- PROMPT:
Using the string "footer" as the key, pull each matching line out of the records below.
------------------------------
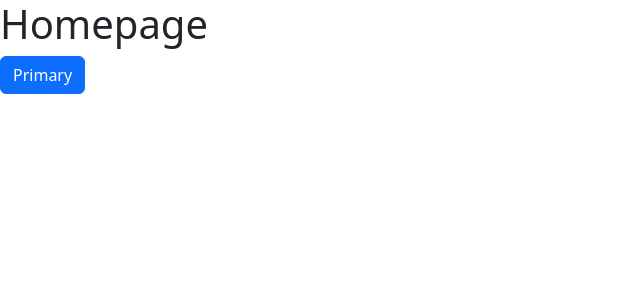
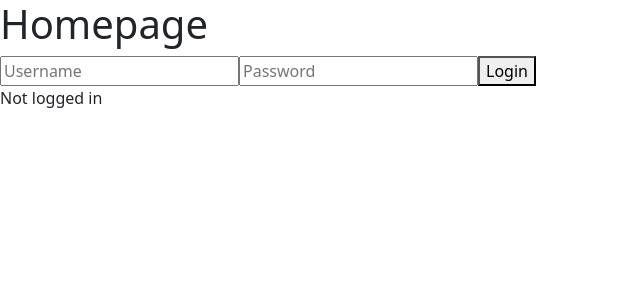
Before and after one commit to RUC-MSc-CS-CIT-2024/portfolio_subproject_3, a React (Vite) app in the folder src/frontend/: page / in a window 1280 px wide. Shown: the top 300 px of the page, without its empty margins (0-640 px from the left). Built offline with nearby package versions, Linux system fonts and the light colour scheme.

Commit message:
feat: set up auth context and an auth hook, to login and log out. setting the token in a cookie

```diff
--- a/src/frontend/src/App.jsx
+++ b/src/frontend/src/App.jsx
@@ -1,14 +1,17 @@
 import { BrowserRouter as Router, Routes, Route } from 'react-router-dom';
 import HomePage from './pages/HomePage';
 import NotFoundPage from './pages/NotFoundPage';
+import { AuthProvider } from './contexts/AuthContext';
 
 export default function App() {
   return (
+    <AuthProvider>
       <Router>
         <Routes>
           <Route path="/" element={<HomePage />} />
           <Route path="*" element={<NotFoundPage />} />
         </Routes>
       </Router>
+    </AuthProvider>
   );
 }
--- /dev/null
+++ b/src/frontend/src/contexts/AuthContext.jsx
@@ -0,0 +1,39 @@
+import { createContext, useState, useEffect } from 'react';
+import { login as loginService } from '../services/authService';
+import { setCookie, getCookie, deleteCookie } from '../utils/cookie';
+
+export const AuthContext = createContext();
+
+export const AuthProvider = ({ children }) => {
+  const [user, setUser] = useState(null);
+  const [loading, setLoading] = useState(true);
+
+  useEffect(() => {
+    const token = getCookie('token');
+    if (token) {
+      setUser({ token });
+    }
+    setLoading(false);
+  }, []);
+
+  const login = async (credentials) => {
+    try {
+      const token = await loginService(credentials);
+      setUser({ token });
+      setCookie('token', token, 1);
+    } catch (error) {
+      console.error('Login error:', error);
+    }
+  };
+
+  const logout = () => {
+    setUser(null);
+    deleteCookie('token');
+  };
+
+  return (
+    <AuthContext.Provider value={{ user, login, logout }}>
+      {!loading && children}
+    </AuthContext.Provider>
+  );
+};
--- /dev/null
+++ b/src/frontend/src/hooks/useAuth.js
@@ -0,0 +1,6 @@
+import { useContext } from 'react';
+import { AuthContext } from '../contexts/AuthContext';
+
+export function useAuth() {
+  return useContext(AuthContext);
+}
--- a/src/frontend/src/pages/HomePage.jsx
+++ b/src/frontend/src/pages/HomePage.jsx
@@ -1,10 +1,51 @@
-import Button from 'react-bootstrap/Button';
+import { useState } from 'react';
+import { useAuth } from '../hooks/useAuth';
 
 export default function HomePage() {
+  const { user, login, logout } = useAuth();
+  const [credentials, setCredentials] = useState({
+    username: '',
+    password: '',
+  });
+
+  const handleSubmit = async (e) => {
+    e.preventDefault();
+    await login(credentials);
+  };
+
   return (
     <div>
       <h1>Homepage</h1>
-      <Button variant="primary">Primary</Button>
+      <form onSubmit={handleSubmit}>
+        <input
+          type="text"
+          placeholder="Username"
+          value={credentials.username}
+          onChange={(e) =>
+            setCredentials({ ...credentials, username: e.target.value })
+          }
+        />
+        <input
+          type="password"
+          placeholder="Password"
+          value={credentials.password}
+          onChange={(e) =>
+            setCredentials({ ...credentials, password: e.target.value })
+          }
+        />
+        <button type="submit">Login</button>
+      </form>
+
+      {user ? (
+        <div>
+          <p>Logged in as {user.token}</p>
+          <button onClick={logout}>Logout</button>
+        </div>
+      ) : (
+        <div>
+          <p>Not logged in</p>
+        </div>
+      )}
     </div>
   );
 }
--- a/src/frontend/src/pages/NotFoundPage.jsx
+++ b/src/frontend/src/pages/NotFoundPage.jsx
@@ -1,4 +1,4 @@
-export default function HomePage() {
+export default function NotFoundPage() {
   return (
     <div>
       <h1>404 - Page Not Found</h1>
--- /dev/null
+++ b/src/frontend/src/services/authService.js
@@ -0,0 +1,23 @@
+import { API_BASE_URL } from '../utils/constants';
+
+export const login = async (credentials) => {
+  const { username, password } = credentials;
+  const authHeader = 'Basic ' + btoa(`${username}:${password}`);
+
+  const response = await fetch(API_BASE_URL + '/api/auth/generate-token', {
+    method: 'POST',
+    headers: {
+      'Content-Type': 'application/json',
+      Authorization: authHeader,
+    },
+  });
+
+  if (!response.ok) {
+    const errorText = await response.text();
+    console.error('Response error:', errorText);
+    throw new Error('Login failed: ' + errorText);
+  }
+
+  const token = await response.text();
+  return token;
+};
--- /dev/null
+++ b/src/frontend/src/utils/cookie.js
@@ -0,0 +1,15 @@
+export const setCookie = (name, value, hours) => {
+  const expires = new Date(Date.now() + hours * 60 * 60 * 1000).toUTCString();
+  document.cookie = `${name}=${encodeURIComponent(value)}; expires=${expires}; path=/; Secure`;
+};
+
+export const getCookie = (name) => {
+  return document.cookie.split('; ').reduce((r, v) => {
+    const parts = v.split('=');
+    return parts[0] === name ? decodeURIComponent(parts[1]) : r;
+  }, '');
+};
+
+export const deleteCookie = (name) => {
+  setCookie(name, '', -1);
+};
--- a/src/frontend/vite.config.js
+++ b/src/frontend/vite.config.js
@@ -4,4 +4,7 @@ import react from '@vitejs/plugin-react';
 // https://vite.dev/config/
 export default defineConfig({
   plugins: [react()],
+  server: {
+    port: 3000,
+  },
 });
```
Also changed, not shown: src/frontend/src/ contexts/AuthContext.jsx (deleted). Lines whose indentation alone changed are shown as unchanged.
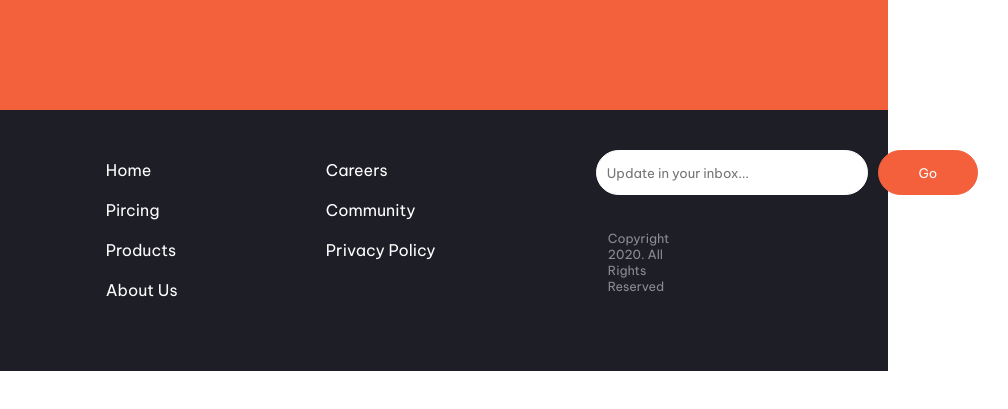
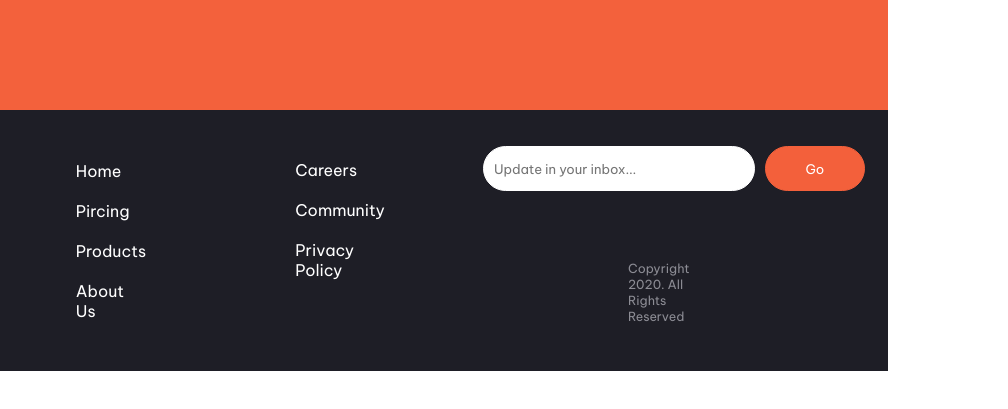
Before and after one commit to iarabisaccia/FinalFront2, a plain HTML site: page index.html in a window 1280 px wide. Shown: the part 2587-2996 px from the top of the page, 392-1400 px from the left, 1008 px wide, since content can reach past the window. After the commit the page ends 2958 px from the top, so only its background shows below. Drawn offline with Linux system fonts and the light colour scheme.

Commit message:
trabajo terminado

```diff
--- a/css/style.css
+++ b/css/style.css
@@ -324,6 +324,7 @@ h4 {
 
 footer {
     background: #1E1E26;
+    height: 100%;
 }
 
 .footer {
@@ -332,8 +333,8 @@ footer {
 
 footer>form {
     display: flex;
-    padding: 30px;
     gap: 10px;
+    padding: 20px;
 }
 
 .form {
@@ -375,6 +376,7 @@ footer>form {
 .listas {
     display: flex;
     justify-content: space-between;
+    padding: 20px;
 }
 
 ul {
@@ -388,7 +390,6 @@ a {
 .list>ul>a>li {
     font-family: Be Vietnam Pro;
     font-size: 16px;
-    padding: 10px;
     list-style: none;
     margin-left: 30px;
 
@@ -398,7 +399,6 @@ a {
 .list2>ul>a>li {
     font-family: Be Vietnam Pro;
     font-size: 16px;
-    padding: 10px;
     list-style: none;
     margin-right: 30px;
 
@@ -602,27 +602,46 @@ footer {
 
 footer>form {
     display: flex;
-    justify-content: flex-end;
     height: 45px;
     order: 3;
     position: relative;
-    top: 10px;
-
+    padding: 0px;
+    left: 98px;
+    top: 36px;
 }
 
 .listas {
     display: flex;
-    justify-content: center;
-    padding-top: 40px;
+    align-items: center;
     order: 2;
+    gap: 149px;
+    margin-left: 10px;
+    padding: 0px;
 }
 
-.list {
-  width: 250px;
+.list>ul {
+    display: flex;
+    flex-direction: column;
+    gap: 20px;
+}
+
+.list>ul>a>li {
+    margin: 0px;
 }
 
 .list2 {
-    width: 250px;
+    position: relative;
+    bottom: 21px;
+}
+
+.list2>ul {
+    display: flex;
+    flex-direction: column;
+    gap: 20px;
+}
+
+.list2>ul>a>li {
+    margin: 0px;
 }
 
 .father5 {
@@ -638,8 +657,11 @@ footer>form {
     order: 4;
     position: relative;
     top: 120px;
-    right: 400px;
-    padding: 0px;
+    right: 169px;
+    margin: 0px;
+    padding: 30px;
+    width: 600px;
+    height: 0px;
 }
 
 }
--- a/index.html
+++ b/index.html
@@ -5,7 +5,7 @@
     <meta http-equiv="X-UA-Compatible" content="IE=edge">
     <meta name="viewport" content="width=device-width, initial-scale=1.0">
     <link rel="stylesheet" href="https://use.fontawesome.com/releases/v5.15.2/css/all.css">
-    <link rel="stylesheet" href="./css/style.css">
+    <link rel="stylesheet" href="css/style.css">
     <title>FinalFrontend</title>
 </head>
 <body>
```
------------------------------
- PROBLEM SOLUTION:
 footer {
 .footer {
@@ -332,8 +333,8 @@ footer {
 footer>form {
@@ -375,6 +376,7 @@ footer>form {
@@ -602,27 +602,46 @@ footer {
 footer>form {
@@ -638,8 +657,11 @@ footer>form {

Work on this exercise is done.